So where am I going with this? I don't know. Just griping I suppose. Not very professional of me, I admit. But honestly--why so many labels for books that target tweens and teens if they are all going to be lumped together? Why do I need to call my book MG if it's not really? If someday, when Finding Angel makes it onto the shelves, there's not going to be a proper place to put it anyway?

I think I need to relabel Finding Angel. Maybe even make up my own classification. Not middle grade, not young adult, not teen. Something that encompasses all of those, and the adults that love it too. Who's got a suggestion?
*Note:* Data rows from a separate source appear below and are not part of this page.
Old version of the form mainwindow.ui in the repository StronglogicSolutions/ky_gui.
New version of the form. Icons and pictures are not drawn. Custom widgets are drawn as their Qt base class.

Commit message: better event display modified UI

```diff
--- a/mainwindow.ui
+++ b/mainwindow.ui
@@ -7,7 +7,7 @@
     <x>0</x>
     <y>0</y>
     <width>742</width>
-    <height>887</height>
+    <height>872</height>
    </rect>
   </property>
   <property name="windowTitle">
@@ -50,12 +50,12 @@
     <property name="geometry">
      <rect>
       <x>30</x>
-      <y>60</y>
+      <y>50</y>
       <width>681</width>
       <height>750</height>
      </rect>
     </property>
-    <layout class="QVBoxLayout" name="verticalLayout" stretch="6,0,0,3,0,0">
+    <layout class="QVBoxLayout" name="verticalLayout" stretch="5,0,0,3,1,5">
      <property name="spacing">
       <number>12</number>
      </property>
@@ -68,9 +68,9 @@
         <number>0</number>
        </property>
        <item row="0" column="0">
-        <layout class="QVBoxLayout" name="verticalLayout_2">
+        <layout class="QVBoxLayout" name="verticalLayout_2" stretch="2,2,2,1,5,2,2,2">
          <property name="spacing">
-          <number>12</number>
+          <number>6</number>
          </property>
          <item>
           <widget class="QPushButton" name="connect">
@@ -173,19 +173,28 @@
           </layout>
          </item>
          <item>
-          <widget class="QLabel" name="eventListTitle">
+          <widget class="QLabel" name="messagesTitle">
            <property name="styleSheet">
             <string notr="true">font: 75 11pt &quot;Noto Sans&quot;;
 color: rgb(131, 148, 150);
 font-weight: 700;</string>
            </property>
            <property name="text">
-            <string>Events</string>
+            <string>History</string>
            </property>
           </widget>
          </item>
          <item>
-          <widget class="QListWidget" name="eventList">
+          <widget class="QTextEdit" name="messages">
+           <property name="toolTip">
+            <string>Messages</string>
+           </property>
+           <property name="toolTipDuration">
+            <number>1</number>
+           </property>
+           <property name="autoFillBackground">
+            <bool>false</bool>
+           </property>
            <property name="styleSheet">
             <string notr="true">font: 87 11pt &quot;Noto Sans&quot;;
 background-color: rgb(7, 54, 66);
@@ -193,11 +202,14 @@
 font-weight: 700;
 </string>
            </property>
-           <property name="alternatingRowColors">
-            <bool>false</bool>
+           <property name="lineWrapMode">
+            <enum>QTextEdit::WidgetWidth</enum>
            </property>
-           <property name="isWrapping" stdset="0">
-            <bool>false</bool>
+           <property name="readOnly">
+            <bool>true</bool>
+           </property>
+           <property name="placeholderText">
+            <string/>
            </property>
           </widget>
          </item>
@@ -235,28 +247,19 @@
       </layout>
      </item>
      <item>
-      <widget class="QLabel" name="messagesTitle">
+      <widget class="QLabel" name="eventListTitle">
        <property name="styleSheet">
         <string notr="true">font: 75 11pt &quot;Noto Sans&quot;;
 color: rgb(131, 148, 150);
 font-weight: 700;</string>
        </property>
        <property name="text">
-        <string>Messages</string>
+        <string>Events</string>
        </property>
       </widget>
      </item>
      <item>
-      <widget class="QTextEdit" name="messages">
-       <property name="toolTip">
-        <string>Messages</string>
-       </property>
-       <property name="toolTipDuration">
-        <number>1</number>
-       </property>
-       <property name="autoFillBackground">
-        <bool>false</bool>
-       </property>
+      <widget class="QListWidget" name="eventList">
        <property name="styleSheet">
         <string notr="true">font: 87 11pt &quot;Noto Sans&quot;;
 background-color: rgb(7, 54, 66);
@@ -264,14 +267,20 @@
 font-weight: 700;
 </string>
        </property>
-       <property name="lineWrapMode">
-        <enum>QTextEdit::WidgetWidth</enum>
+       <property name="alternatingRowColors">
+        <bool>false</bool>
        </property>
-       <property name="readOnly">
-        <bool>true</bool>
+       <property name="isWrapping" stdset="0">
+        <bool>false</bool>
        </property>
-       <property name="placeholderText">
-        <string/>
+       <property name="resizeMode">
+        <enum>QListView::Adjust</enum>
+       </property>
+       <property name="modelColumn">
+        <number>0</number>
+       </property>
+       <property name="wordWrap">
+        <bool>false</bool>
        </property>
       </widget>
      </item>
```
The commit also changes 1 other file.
Robynn Tolbert said...

You could just call it a good book and people will muddle it out on their own. *grin*

Kat Heckenbach said...

Hehe--good idea, Robynn :).

Jeff Chapman said...

Kat, Kat, Kat. You did it all backwards. You're supposed to write books that fit into one of the predefined marketing pigeon holes. Oh well, at least you're in good company. Moby Dick and Ulysses did not fit into any pigeon holes either.

I'm working on that novella project, by the way. I'll catch up with you next week on my progress.

Kat Heckenbach said...

Aha! And he comes out of hiding.... :D

Malcolm R. Campbell said...

I've run into problems with the Y/A classification. Traditionally, it was restricted to books without profanity, erotic scenes, overly gory scenes, etc. I wrote my first novel within those guidelines. But now, Y/A has turned gritty and, perhaps, more over-the-edge than some adult novels.

So, there I was with a teenaged protagonist in a TRADITIONAL Y/A type book that doesn't fit with Y/A from the perspective of today's teens.

I see similarities with your issue here, and I wish I could say there was an easy way of resolving it. A bit of consistency across the board would help. As is, I finally scrapped the age classification and now simply call it Fiction / Fantasy / Contemporary.


Kat Heckenbach said...

What you say is so true, Malcolm. YA/teen fiction has gotten really gritty. I don't have an issue with that (most of the time) except for the fact that it's making it harder to classify "teen" fiction that isn't romantic or dystopian. My novel definitely has some dark elements, but it's not filled with profanity or sex. I'm essentially telling people when I talk about my book that it's "labelled" MG, but it's really for ages 12 to 120 :).